Employee engagement is defined as an employee who is emotionally invested in committing their time, talent, and energy to the company. Identifying which employees are not emotionally engaged can be difficult because these employees tend to be happy. The key to look for is who does the bare minimum of work and who goes above and beyond to connect with clients and other employees.
The issue of employee engagement can cost a company greatly, but does not cost much to rectify. Here are some cost-effective tips on how your management team can increase employee engagement.
1. Put everyone in the right role. This is crucial because if an employee feels as though they do not fit in their position, they will most likely not try as much. This comes down to the management to hire the best fit for the job and the employee themselves to speak up if they feel they are not in the best position.
2. Give them training. Once an employee is where they want and need to be, training is a key resources that can be used for the employee to thrive.
3. Provide task meaningful work. One way to really motivate employees to become engaged is to give them work that is important to them. When an employee feels as though they are just given busy work or work that they do not see has a purpose, they are likely to get disengaged quickly.
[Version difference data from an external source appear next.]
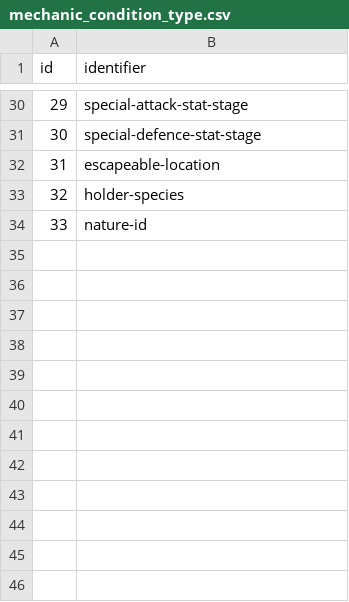
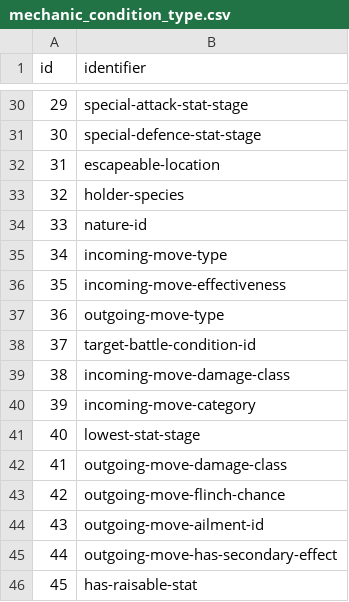
Before and after one commit to PokeAPI/pokeapi, a CSV file: data/v2/csv/mechanic_condition_type.csv, drawn as a sheet; only a part is shown, gaps mark what is left out; the diff names each change by its address in the sheet, - before the commit and + after, or states it on an @@ line.

```diff
--- a/data/v2/csv/mechanic_condition_type.csv
+++ b/data/v2/csv/mechanic_condition_type.csv
+row 35: 34 | incoming-move-type
+row 36: 35 | incoming-move-effectiveness
+row 37: 36 | outgoing-move-type
+row 38: 37 | target-battle-condition-id
+row 39: 38 | incoming-move-damage-class
+row 40: 39 | incoming-move-category
+row 41: 40 | lowest-stat-stage
+row 42: 41 | outgoing-move-damage-class
+row 43: 42 | outgoing-move-flinch-chance
+row 44: 43 | outgoing-move-ailment-id
+row 45: 44 | outgoing-move-has-secondary-effect
+row 46: 45 | has-raisable-stat
```
Also changed, not shown: data/v2/csv/item_mechanic.csv, data/v2/csv/item_mechanic_condition.csv, 17 other files.
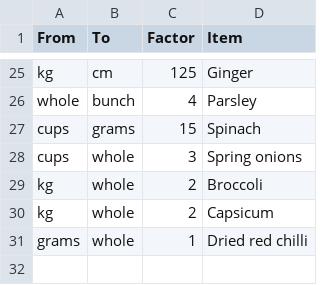
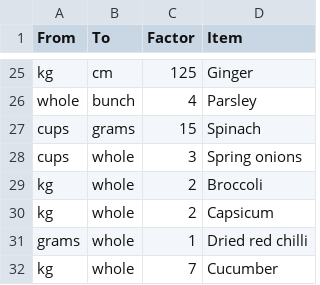
Before and after one commit to alexander-russell/recipes, a CSV file: conversions.csv, drawn as a sheet; only a part is shown, gaps mark what is left out; the diff names each change by its address in the sheet, - before the commit and + after, or states it on an @@ line.

```diff
--- a/conversions.csv
+++ b/conversions.csv
+row 32: kg | whole | 7 | Cucumber
```
Also changed, not shown: ingredients.csv, 1 other file.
4. Give individual attention and check in often. Communicate with the employee one on one to make sure they still like what they are doing and have all the resources they need. This will harbor trust between the manager and employee, which will also increase engagement. These meetings can be informal and only last a few minutes; they will not cost any money and will keep employees motivated.
5. Put on social events for all employees. Social events, casual or formal, gives the employees a chance to get to know their peers and superiors better. These events will also associate work with enjoyment and will provide increased engagement.
6. Recognize employees for their accomplishments. This recognition can be formal and in front of the whole company or department, or informal conversations at meetings or passing by. Employees like to be told they are doing a good job and appreciate the appreciation. For this small act, employees will want to work harder in order to meet these achievements regularly.
Employee engagement costs businesses a great deal of money, which is a shame when the solution is so simple. The process to improve employee engagement is long-term and needs to be watched over frequently, but if done, will improve engagement greatly. These low cost methods will make the employees, management, and company more successful in the long run.